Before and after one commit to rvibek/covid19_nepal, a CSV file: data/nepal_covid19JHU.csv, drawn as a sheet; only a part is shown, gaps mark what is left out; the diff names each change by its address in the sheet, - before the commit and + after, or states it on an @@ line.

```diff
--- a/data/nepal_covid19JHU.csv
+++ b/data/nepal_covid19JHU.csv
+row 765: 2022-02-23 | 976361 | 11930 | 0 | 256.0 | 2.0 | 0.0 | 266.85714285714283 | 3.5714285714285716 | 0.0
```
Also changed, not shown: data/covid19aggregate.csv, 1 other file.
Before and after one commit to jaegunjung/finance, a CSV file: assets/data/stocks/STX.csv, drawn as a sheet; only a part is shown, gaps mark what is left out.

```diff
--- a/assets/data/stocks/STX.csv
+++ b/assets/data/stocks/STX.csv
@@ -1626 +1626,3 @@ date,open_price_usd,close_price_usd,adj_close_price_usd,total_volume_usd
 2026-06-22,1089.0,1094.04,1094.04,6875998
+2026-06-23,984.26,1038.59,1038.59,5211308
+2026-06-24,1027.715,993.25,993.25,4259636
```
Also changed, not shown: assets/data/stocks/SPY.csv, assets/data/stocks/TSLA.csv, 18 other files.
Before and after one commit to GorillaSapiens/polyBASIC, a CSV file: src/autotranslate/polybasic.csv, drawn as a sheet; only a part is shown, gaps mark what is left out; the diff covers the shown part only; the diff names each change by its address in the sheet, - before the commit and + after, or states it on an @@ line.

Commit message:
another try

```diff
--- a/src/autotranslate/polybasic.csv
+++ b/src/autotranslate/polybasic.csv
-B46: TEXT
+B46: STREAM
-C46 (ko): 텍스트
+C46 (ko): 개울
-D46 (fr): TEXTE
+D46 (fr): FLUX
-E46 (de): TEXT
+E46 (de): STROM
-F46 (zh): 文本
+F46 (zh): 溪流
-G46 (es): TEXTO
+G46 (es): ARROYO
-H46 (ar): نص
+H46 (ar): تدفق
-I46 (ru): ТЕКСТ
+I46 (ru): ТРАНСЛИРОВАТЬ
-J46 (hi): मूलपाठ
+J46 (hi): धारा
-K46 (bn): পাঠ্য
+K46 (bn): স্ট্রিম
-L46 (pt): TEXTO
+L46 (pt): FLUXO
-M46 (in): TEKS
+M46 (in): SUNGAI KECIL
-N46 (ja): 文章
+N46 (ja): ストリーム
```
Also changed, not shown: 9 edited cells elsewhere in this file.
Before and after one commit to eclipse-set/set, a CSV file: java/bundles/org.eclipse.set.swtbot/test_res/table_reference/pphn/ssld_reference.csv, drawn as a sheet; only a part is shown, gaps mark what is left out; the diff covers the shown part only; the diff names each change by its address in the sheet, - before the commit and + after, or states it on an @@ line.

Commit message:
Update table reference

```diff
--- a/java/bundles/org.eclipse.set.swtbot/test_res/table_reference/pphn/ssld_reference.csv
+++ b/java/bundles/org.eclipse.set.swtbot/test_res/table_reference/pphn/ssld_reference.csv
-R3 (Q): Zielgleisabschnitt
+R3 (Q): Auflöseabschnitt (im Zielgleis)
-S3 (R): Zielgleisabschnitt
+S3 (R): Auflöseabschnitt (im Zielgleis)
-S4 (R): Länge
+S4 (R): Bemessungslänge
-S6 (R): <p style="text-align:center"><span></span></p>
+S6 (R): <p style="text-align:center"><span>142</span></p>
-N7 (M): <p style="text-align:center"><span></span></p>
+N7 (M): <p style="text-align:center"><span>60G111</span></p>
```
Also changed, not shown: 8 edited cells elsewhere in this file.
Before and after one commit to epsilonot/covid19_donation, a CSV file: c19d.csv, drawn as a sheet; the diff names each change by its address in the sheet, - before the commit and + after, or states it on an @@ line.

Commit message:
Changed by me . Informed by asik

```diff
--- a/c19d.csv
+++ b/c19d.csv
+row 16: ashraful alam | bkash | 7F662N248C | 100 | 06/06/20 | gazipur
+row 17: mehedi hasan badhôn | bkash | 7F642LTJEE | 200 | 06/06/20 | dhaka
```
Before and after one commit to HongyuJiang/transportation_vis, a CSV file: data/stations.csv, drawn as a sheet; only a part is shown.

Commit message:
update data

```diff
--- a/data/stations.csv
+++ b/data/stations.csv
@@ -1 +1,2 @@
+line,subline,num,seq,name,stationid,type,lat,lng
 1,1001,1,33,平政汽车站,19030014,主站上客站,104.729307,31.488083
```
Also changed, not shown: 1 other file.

◆ **WHAT TO PRODUCE**: Tell how many lines in the records above carry the word "stations". Only the number should appear in the reply.

◆ **ANSWER SPACE**: 3